Some of the folks anxious to see how the coming launch of Windows 7 goes over are those hoping that the operating system's touchscreen or multitouch capabilities will increase demand for their touch-based applications. IdentityMine, for example, has kept employment levels steady while others in the space couldn't by working on apps for Microsoft's Surface tabletop computing system, and now for Windows 7, as well. If this capability is what consumers indicate they want to use in their new Windows 7 machines, the company will be well-positioned, and maybe a bit lonely. It's a bit of a chicken and egg situation right now, as most folks haven't had much experience with touchscreens, so they don't know if they would want one or not. And those that do want one may be asking what touch-enabled apps they can anticipate using in the near future.

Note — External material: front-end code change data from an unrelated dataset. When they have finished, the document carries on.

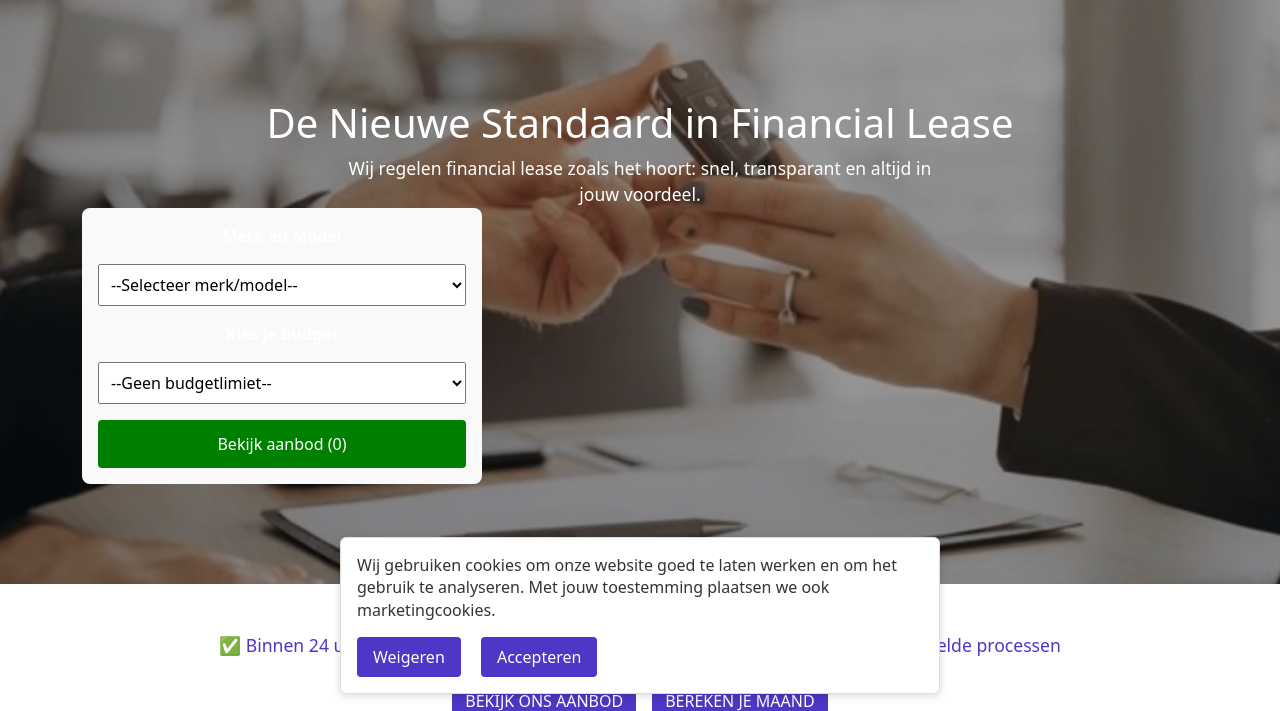
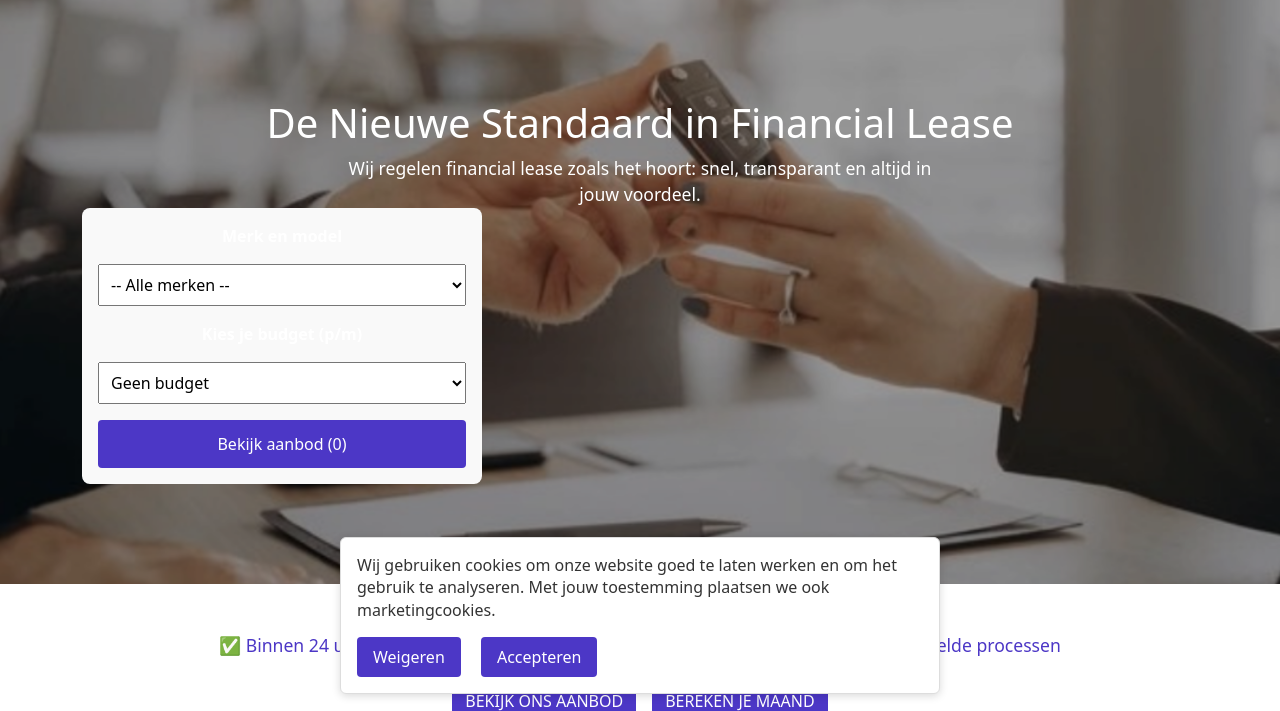
Before and after one commit to faisalmazhar/NeoLeaseProject, a Flask app: page / in a window 1280 px wide. Shown: the part 82-793 px from the top of the page. Run offline with Flask 3, Linux system fonts and the light colour scheme.

Commit message:
Implement brand/budget filters, sorting, and second time partial updates to listings page

```diff
--- a/app.py
+++ b/app.py
@@ -16,13 +16,28 @@ db.init_app(app)
 
 # ------------------ Define Routes Below ------------------
 
+
 # @app.route("/")
 # def index():
-#     return render_template("index.html")
+#     total_cars = CarListing.query.count()  # Number of all listings
+#     return render_template("index.html", total_cars=total_cars)
+
 @app.route("/")
 def index():
-    total_cars = CarListing.query.count()  # Number of all listings
-    return render_template("index.html", total_cars=total_cars)
+    # 1) total cars count
+    total_cars = CarListing.query.count()
+
+    # 2) distinct brand list
+    distinct_brands = db.session.query(CarListing.merk)\
+                        .filter(CarListing.merk.isnot(None))\
+                        .distinct()\
+                        .order_by(CarListing.merk.asc())\
+                        .all()
+    brand_choices = [b[0] for b in distinct_brands if b[0]]
+
+    return render_template("index.html", total_cars=total_cars, brand_choices=brand_choices)
+
+
 
 @app.route('/calculator')
 def general_calculator():
@@ -94,82 +109,88 @@ def listings():
     page = request.args.get("page", 1, type=int)
     per_page = 16
 
-    # 1) Grab distinct brands for the “Merk” dropdown
+    # distinct brand list
     distinct_brands = db.session.query(CarListing.merk)\
                         .filter(CarListing.merk.isnot(None))\
                         .distinct()\
                         .order_by(CarListing.merk.asc())\
                         .all()
-    # This gives a list of tuples like [(“Audi”,), (“BMW”,)...]
-    # Convert them to a simple list:
     brand_choices = [b[0] for b in distinct_brands if b[0]]
 
-    # 2) Gather GET filters
-    brand_filter = request.args.get("brand")       # e.g. “Audi”
-    budget_filter = request.args.get("budget")     # e.g. “25000”
-    search_query  = request.args.get("q")          # e.g. “Panoramadak”
+    # Gather filters
+    brand_filter   = request.args.get("brand")
+    search_query   = request.args.get("q")
 
-    # 3) Start building base query
+    # The new monthly range string, e.g. "200-299" or "1000+"
+    monthly_param  = request.args.get("monthly")
+
     query = CarListing.query
 
-    # 3a) Brand filter
+    # brand
     if brand_filter:
         query = query.filter(CarListing.merk.ilike(f"%{brand_filter}%"))
 
-    # 3b) Budget filter => assume “budget” means “max price” or a range
-    #    We must parse CarListing.prijs from its string form
-    #    into numeric. In a real scenario, you’d store price numeric in DB.
-    if budget_filter:
-        # Convert our “budget” to float and compare
-        # Because your ‘prijs’ is a string like “29.950,-”, we can reuse parse_price:
-        from utils import parse_price
-        max_budget = float(budget_filter)
-        # We only want listings whose numeric price <= max_budget
-        # We do a custom check on each row (which typically requires a hybrid property or CAST).
-        # As a quick fix in plain SQLAlchemy:
-        # We do a custom text-based cast. (But be mindful of DB engine differences.)
-        # Example approach:
+    # If the user typed a free-text search
+    if search_query:
+        from sqlalchemy import or_
         query = query.filter(
-            db.func.cast(
-                db.func.regexp_replace(CarListing.prijs, '[^0-9.]', '', 'g'),
-                db.Float
-            ) <= max_budget
-        )
-
-    # 3c) Free-text search for “q”
-    if search_query:
-        # Search across ‘title’ + ‘subtitle’ + ‘model’ for example:
-        query = query.filter(
-            db.or_(
+            or_(
                 CarListing.title.ilike(f"%{search_query}%"),
                 CarListing.subtitle.ilike(f"%{search_query}%"),
                 CarListing.model.ilike(f"%{search_query}%")
             )
         )
 
-    sort = request.args.get("sort")  # "price_asc" or "price_desc"
+    # If we got a monthly param (like "200-299", "1-99", or "1000+"),
+    # convert that to total price range:
+    if monthly_param:
+        from utils import parse_price
+        # We'll assume 60 months.
+        # So "x-y" means total price range [x*60, y*60].
+        # "1000+" means monthly >= 1000 => total >= 1000*60 => 60000
+        if monthly_param.endswith("+"):
+            # e.g. "1000+" => min 1000 => total >= 60000
+            min_val_str = monthly_param.replace("+", "")  # "1000"
+            min_val = float(min_val_str)
+            min_total = min_val * 60.0
+
+            query = query.filter(
+                db.func.cast(
+                    db.func.regexp_replace(CarListing.prijs, '[^0-9.]', '', 'g'),
+                    db.Float
+                ) >= min_total
+            )
+
+        else:
+            # e.g. "200-299"
+            parts = monthly_param.split("-")
+            if len(parts) == 2:
+                lo = float(parts[0])  # 200
+                hi = float(parts[1])  # 299
+                lo_total = lo * 60.0
+                hi_total = hi * 60.0
+
+                query = query.filter(
+                    db.func.cast(
+                        db.func.regexp_replace(CarListing.prijs, '[^0-9.]', '', 'g'),
+                        db.Float
+                    ).between(lo_total, hi_total)
+                )
+
+    # (Optional) if you still want sorting logic
+    sort = request.args.get("sort")
     if sort == "price_asc":
-        # Because CarListing.prijs is a string, we need to cast it to numeric.
-        # Example approach:
         query = query.order_by(
-            db.func.cast(
-                db.func.regexp_replace(CarListing.prijs, '[^0-9.]', '', 'g'),
-                db.Float
-            ).asc()
+            db.func.cast(db.func.regexp_replace(CarListing.prijs, '[^0-9.]', '', 'g'), db.Float).asc()
         )
     elif sort == "price_desc":
         query = query.order_by(
-            db.func.cast(
-                db.func.regexp_replace(CarListing.prijs, '[^0-9.]', '', 'g'),
-                db.Float
-            ).desc()
+            db.func.cast(db.func.regexp_replace(CarListing.prijs, '[^0-9.]', '', 'g'), db.Float).desc()
         )
 
-
-    # 4) Paginate
+    # Paginate
     pagination = query.paginate(page=page, per_page=per_page, error_out=False)
 
-    # 5) Pass brand_choices and search_query, brand_filter, etc. into the template
     return render_template(
         "listings.html",
         cars=pagination.items,
@@ -177,11 +198,10 @@ def listings():
         total_pages=pagination.pages,
         brand_choices=brand_choices,
         current_brand=brand_filter,
-        current_budget=budget_filter,
         current_q=search_query,
-        current_sort=sort,             # Add this
-        pagination=pagination   # <-- Add this
-
+        current_sort=sort,
+        current_monthly=monthly_param,     # <--- Add this line
+        pagination=pagination
     )
 
 
--- a/templates/index.html
+++ b/templates/index.html
@@ -16,31 +16,41 @@
     <!-- Some new “filter box” near the top or inside your hero or below it -->
     <div class="filter-box" style="background:#f9f9f9; padding:1rem; border-radius:8px; max-width:400px;">
       <form action="{{ url_for('listings') }}" method="get" style="display:flex; flex-direction:column; gap:1rem;">
-        <!-- 1) Merk en Model (we’ll just call it “q” for an all-in-one search) -->
-        <label for="q" style="font-weight:bold;">Merk en Model</label>
-        <select id="q" name="q" style="padding:0.5rem;">
-          <option value="">--Selecteer merk/model--</option>
-          <option value="Volkswagen">Volkswagen</option>
-          <option value="Mercedes">Mercedes</option>
-          <option value="Audi">Audi</option>
-          <!-- etc. Or use a text input if you prefer. -->
+
+        <!-- 1) Merk & Model => brand dropdown (dynamic) or a text input for model -->
+        <label for="brand" style="font-weight:bold;">Merk en model</label>
+        <select id="brand" name="brand" style="padding:0.5rem;">
+          <option value="">-- Alle merken --</option>
+          {% if brand_choices %}
+            {% for b in brand_choices %}
+              <option value="{{ b }}">{{ b }}</option>
+            {% endfor %}
+          {% endif %}
         </select>
+        <!-- Alternatively, if you want “Merk en model” to be a text input for free search,
+             you can do name="q" instead. But here we’re copying the approach from listings. -->
 
-        <!-- 2) Kies je budget -->
-        <label for="budget" style="font-weight:bold;">Kies je budget</label>
-        <select id="budget" name="budget" style="padding:0.5rem;">
-          <option value="">--Geen budgetlimiet--</option>
-          <option value="10000">Tot €10.000</option>
-          <option value="15000">Tot €15.000</option>
-          <option value="20000">Tot €20.000</option>
-          <option value="30000">Tot €30.000</option>
-          <option value="40000">Tot €40.000</option>
-          <!-- etc. -->
+        <!-- 2) Monthly budget dropdown -->
+        <label for="budget" style="font-weight:bold;">Kies je budget (p/m)</label>
+        <select id="budget" name="monthly" style="padding:0.5rem;">
+          <option value="">Geen budget</option>
+          <option value="1-99">€1 - €99 p/m</option>
+          <option value="100-199">€100 - €199 p/m</option>
+          <option value="200-299">€200 - €299 p/m</option>
+          <option value="300-399">€300 - €399 p/m</option>
+          <option value="400-499">€400 - €499 p/m</option>
+          <option value="500-599">€500 - €599 p/m</option>
+          <option value="600-699">€600 - €699 p/m</option>
+          <option value="700-799">€700 - €799 p/m</option>
+          <option value="800-899">€800 - €899 p/m</option>
+          <option value="900-999">€900 - €999 p/m</option>
+          <option value="1000+">€1000 > p/m</option>
         </select>
+        <!-- Notice we call the param “monthly” to differentiate from the old “budget” param. -->
 
-        <!-- 3) Big green button that shows total_cars from your route -->
+        <!-- 3) Big button that shows total_cars -->
         <button type="submit"
-                style="background:green; color:white; padding:0.75rem; font-size:1rem; border:none; border-radius:4px;">
+                style="background:#4c37c6; color:white; padding:0.75rem; font-size:1rem; border:none; border-radius:4px;">
           Bekijk aanbod ({{ total_cars }})
         </button>
       </form>
```
Also changed, not shown: templates/listings.html (+46 -15 lines).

The Microsoft Touch Pack available to OEMs to demonstrate multitouch contains three games and three game-like applications designed for Surface and rewritten for Windows 7. Fun, but not yet a fully formed set of examples of what the interface could do. For business tech purchasers and users, even if they're prepared to shell out for new hardware and software, the reality is that the technology is in most cases better suited to receiving data and perhaps manipulating it than to inputting it. This interesting piece at Accountancy Age attempts to predict what folks in that profession could do with touch, though the ideas are applicable for many positions. For instance, David Doyle of Capgemini says he can see productivity gains in the marriage of touch and business intelligence -- again, using the interface to effectively present data to less-technical folks, not to collect it.


Users will also need a machine on which to use multitouch. BusinessWeek's Stephen Wildstrom says that touch capabilities might bring laptop users back to the desktop, based on his review of the Dell Studio One 19. The touchscreen monitor is quiet, clean-looking, and worked great with an early version of Windows 7. He also gave a nod to HP's TouchSmart. Mary-Jo Foley at ZDNet, who is not a huge fan of touchscreens, asks whether netbooks might score another win if folks decide that they are best-suited to touch apps -- if only, that is, there were some apps to be had. And Michael Scalisi, writing at PCWorld, is already sold, saying that touchscreen netbooks will "likely have massive appeal for business users." He thinks they'll be happy to use the interface in working with spreadsheets and word processing.